(User interface change data)
————————
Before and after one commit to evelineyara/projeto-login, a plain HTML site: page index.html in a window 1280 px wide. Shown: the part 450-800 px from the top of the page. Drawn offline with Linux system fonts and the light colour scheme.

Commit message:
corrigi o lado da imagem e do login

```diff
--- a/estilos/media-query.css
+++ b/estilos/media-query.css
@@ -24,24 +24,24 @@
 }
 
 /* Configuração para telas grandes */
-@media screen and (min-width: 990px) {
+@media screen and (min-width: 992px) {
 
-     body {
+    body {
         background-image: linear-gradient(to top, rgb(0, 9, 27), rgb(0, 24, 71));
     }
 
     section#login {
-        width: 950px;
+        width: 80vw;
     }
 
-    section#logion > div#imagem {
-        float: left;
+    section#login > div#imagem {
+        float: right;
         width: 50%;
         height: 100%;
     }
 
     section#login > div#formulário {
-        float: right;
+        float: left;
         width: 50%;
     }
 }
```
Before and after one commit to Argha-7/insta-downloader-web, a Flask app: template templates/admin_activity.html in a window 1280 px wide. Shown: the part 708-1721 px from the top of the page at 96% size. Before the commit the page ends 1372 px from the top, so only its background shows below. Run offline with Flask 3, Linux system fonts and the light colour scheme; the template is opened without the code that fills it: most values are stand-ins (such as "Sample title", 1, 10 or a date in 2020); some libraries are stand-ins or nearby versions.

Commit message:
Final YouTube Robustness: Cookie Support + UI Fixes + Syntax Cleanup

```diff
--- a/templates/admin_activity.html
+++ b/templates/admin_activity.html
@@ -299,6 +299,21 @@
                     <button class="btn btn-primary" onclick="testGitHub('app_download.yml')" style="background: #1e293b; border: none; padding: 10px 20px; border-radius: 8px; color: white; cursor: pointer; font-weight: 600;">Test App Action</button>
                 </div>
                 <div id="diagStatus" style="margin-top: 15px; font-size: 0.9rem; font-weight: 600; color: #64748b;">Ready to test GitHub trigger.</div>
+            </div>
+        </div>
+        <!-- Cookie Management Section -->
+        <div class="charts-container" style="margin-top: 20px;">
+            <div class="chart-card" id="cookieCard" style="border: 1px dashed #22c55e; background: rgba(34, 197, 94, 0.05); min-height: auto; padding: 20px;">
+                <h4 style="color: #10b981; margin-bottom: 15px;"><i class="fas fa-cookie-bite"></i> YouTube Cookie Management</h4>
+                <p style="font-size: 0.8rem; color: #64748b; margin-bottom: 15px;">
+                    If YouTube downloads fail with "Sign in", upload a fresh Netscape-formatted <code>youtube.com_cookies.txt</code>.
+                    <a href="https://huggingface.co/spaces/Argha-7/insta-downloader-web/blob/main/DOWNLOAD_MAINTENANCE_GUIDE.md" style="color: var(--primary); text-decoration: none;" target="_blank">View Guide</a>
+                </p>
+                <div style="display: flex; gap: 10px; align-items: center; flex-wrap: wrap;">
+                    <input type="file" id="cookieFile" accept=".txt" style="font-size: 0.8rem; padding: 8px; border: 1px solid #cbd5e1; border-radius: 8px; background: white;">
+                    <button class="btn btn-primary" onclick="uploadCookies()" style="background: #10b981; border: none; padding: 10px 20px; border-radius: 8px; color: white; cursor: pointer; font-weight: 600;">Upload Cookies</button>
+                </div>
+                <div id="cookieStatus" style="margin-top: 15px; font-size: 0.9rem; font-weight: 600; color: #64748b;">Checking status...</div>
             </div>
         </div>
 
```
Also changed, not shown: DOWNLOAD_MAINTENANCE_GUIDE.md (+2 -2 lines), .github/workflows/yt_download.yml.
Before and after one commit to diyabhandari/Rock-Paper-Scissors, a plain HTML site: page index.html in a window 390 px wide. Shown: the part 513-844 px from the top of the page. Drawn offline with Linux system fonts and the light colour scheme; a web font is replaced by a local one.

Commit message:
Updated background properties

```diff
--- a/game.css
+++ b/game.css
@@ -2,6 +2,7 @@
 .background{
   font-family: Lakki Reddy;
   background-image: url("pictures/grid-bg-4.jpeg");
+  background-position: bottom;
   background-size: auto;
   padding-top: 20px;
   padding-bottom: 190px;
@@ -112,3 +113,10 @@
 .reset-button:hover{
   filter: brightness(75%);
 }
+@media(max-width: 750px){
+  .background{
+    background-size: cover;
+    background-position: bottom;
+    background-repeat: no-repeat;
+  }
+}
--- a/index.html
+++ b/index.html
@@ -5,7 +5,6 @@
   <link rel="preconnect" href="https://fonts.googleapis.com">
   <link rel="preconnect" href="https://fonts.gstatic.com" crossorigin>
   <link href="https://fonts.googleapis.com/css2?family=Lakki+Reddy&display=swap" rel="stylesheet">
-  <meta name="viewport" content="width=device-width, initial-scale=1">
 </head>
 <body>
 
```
————————
The task ▸ Copy each line in the data that holds the word "code".

Solution below ▸
Before and after one commit to Argha-7/insta-downloader-web, a Flask app: template templates/admin_activity.html in a window 1280 px wide. Shown: the part 708-1721 px from the top of the page at 96% size. Before the commit the page ends 1372 px from the top, so only its background shows below. Run offline with Flask 3, Linux system fonts and the light colour scheme; the template is opened without the code that fills it: most values are stand-ins (such as "Sample title", 1, 10 or a date in 2020); some libraries are stand-ins or nearby versions.
+                    If YouTube downloads fail with "Sign in", upload a fresh Netscape-formatted <code>youtube.com_cookies.txt</code>.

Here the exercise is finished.